What needs to be done ▸ In this exercise, copy exactly the lines from the one that contains "Also changed, not shown: 6" through the end of the entries below; pictures are not copied.

Recorded information ▸

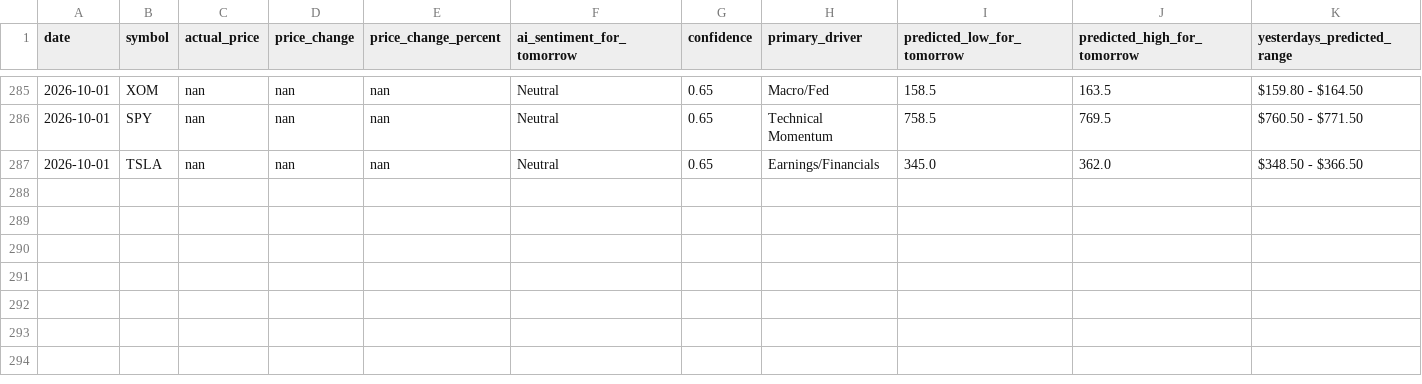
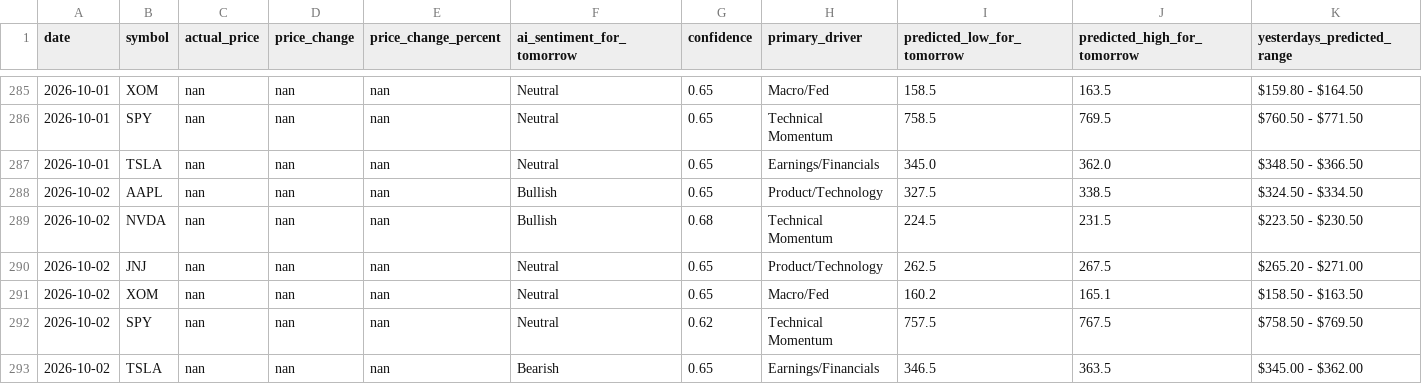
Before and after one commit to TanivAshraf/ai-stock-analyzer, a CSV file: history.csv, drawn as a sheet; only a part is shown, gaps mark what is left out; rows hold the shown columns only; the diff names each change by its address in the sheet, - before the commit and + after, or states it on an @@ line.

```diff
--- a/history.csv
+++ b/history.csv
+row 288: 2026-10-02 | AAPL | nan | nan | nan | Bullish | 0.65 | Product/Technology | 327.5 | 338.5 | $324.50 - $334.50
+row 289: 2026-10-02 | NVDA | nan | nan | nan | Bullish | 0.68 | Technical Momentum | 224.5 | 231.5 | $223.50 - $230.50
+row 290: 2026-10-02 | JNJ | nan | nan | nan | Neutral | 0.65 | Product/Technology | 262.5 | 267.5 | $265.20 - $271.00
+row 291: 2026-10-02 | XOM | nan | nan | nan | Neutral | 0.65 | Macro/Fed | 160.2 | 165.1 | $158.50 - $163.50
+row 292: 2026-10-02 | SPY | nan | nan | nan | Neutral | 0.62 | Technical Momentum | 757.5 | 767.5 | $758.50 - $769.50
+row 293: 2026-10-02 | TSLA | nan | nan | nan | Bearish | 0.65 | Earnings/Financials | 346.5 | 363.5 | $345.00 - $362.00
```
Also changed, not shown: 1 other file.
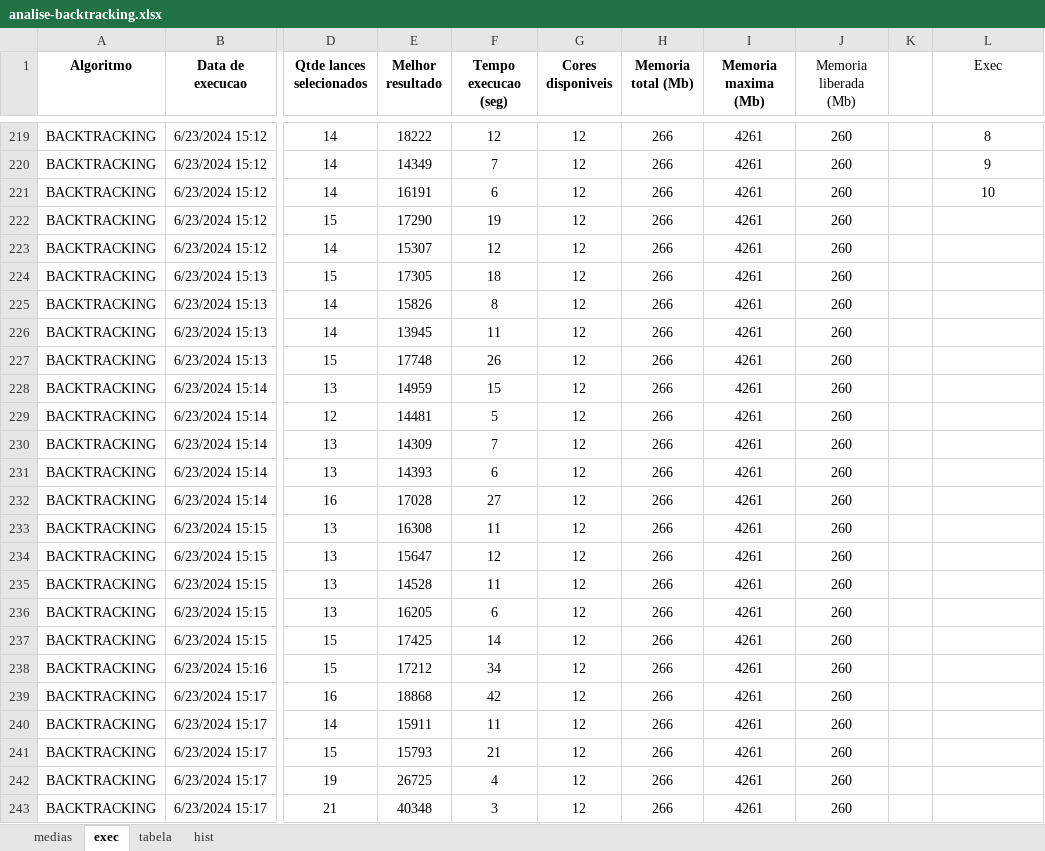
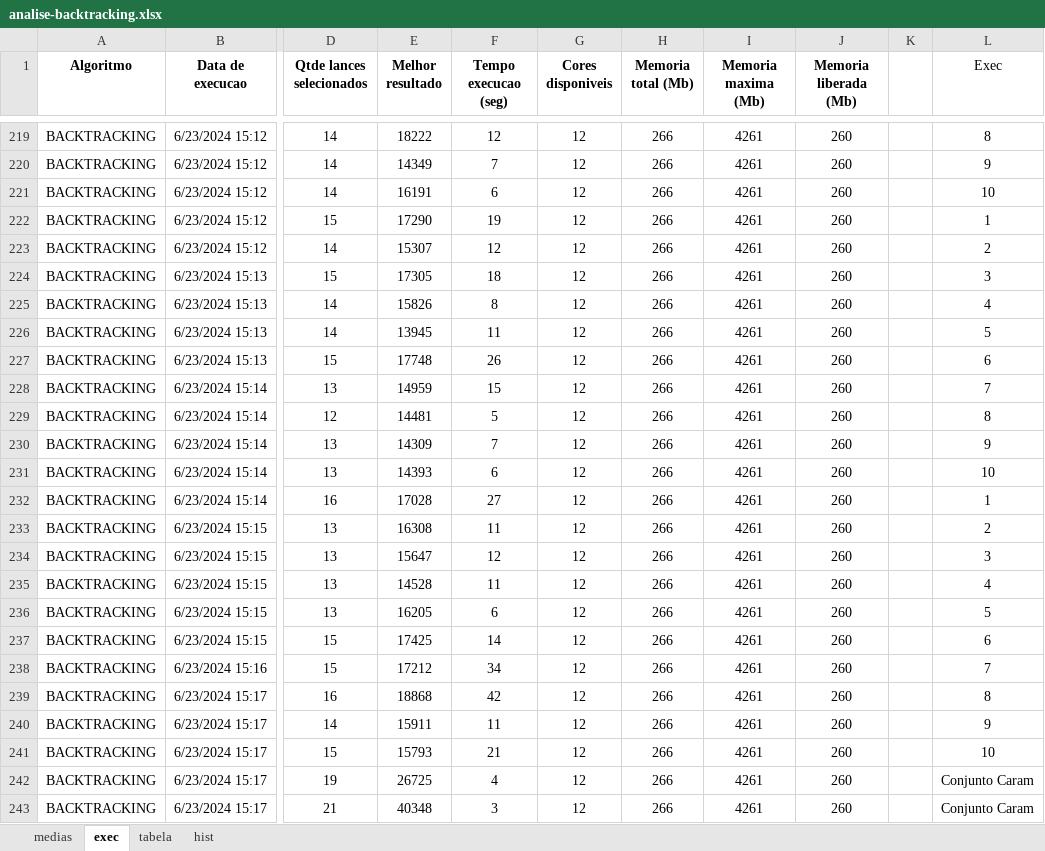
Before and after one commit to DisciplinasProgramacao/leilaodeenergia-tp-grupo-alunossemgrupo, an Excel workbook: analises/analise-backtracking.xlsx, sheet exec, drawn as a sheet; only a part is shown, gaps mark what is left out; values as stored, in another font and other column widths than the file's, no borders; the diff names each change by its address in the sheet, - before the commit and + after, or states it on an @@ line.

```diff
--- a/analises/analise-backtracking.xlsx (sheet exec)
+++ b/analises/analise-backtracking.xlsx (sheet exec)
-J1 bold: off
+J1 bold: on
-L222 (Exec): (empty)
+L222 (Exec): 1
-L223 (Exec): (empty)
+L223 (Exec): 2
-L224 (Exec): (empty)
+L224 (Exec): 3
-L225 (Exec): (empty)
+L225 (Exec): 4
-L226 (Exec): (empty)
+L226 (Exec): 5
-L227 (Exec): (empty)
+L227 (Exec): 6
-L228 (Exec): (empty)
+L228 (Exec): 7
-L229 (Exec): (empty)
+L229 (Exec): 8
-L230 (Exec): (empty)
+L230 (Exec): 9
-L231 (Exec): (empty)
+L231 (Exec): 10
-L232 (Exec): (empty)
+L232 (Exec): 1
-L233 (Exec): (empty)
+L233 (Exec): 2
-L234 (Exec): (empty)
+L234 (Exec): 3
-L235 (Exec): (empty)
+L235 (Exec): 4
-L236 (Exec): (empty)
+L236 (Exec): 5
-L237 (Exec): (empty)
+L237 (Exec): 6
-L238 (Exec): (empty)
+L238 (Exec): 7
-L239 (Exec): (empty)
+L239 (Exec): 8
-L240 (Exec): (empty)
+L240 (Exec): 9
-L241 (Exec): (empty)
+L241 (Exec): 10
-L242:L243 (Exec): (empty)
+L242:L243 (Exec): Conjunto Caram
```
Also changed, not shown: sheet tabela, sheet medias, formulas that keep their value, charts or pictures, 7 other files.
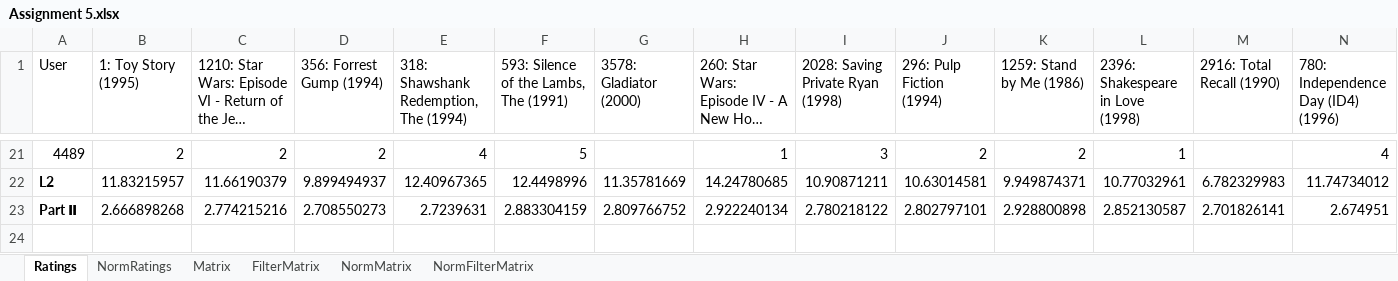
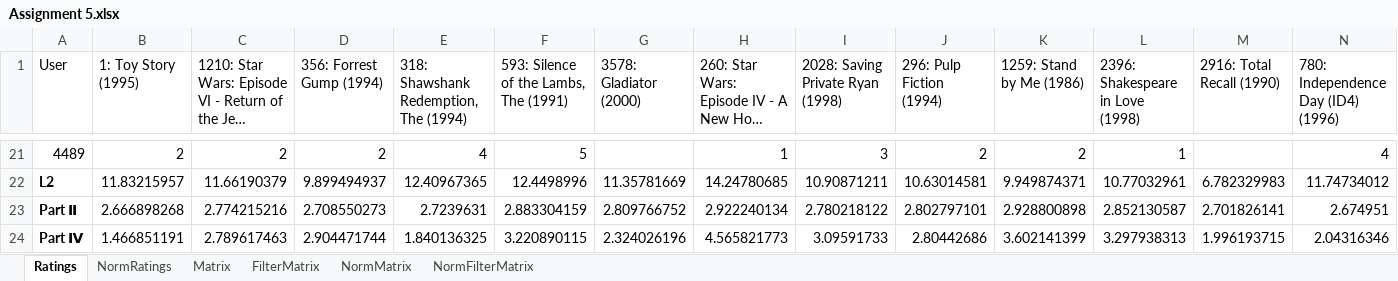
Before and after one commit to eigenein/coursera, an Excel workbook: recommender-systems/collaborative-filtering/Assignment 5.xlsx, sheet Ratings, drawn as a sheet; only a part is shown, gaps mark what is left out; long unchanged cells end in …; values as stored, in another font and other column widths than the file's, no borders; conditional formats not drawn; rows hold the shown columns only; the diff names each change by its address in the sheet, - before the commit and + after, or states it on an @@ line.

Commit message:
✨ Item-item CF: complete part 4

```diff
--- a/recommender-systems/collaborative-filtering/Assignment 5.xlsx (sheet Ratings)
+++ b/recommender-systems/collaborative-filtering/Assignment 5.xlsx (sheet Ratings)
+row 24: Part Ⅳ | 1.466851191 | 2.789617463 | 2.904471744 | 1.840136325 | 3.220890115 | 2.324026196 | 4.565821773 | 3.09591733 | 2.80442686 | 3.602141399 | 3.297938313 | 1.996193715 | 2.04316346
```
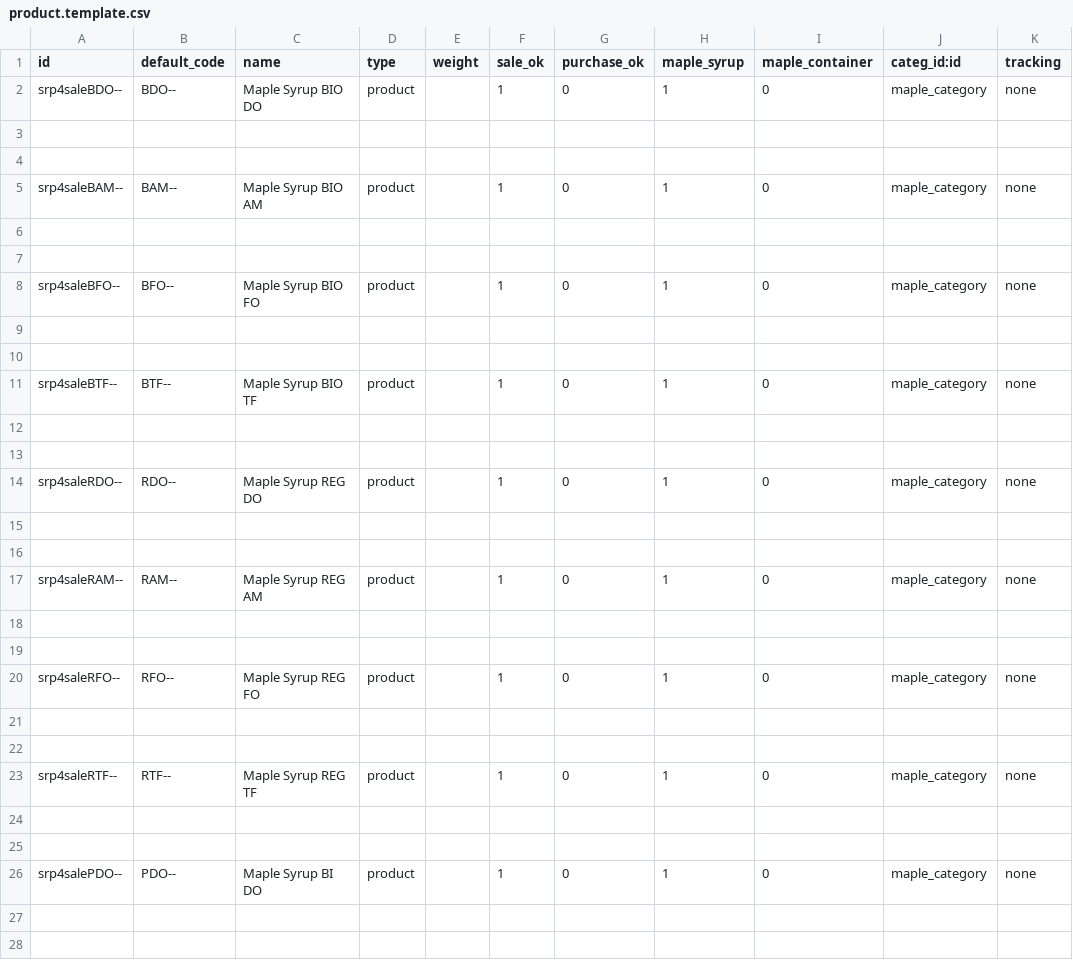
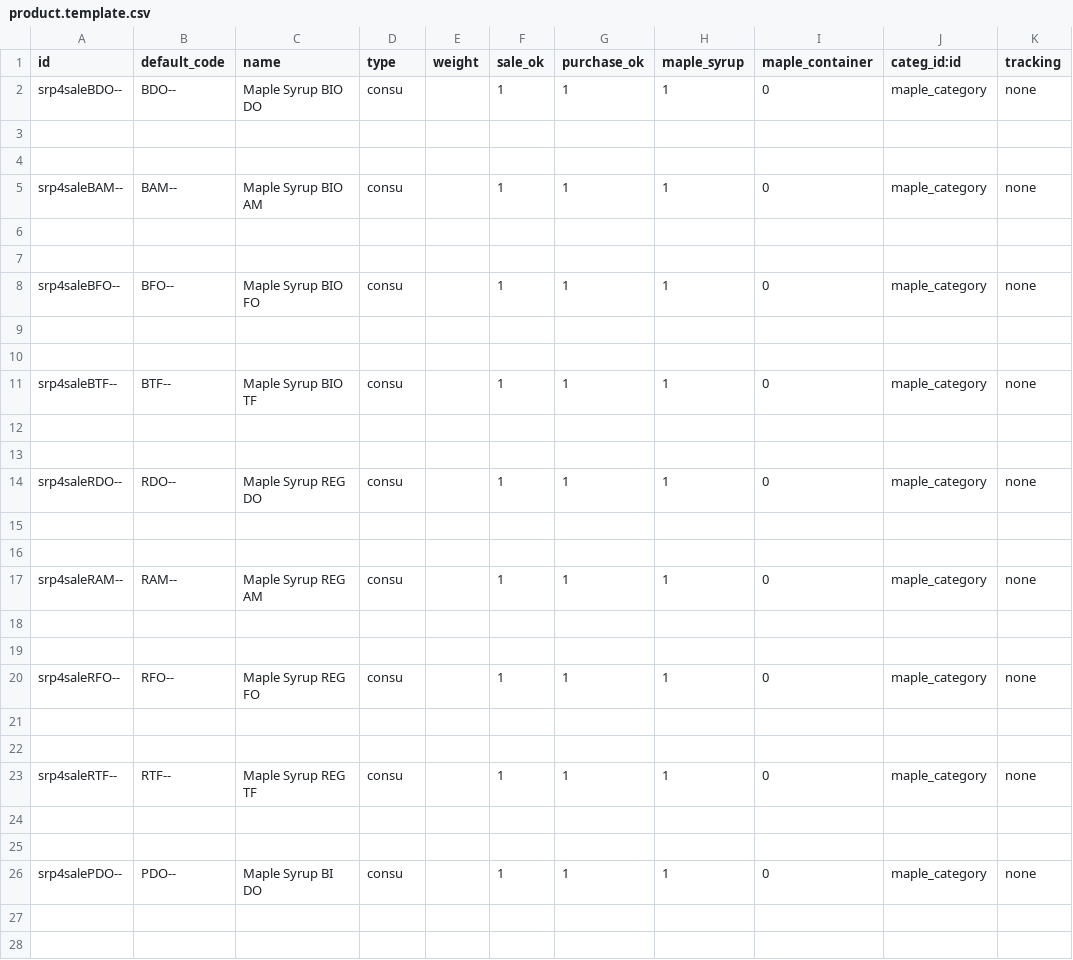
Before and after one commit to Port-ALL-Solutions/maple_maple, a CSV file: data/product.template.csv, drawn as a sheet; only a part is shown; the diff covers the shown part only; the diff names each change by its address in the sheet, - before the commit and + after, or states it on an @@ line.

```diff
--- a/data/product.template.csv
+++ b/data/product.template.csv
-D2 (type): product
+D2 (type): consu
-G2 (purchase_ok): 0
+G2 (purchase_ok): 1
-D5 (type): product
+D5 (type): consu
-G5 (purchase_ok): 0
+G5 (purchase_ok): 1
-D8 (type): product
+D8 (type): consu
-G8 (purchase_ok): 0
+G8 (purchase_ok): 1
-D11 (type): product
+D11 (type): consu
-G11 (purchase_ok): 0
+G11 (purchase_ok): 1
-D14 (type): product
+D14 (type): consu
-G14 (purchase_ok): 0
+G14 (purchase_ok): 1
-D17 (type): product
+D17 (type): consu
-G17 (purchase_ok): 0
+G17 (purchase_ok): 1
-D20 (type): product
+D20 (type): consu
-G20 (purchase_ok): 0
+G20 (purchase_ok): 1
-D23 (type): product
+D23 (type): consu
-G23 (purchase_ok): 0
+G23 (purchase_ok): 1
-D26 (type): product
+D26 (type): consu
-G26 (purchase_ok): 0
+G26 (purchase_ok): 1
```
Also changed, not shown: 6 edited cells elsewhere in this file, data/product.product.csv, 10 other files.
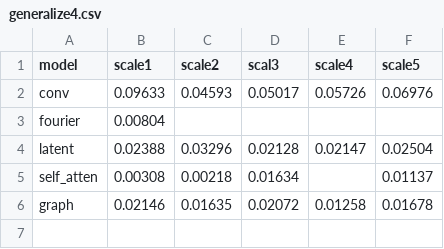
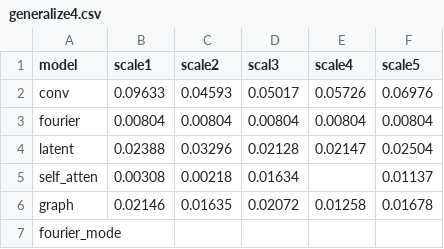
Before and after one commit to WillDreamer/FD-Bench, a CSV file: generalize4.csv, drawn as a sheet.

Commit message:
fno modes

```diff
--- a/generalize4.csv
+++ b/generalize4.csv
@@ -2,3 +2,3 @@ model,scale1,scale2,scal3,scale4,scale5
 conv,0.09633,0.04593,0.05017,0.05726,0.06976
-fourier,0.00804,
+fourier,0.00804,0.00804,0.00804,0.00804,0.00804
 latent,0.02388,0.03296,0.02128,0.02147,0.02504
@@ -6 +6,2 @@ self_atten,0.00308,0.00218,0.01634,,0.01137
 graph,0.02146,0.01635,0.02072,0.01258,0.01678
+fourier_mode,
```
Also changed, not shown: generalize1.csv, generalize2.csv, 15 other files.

Answer to this problem ▸
Also changed, not shown: 6 edited cells elsewhere in this file, data/product.product.csv, 10 other files.
Before and after one commit to WillDreamer/FD-Bench, a CSV file: generalize4.csv, drawn as a sheet.

Commit message:
fno modes

```diff
--- a/generalize4.csv
+++ b/generalize4.csv
@@ -2,3 +2,3 @@ model,scale1,scale2,scal3,scale4,scale5
 conv,0.09633,0.04593,0.05017,0.05726,0.06976
-fourier,0.00804,
+fourier,0.00804,0.00804,0.00804,0.00804,0.00804
 latent,0.02388,0.03296,0.02128,0.02147,0.02504
@@ -6 +6,2 @@ self_atten,0.00308,0.00218,0.01634,,0.01137
 graph,0.02146,0.01635,0.02072,0.01258,0.01678
+fourier_mode,
```
Also changed, not shown: generalize1.csv, generalize2.csv, 15 other files.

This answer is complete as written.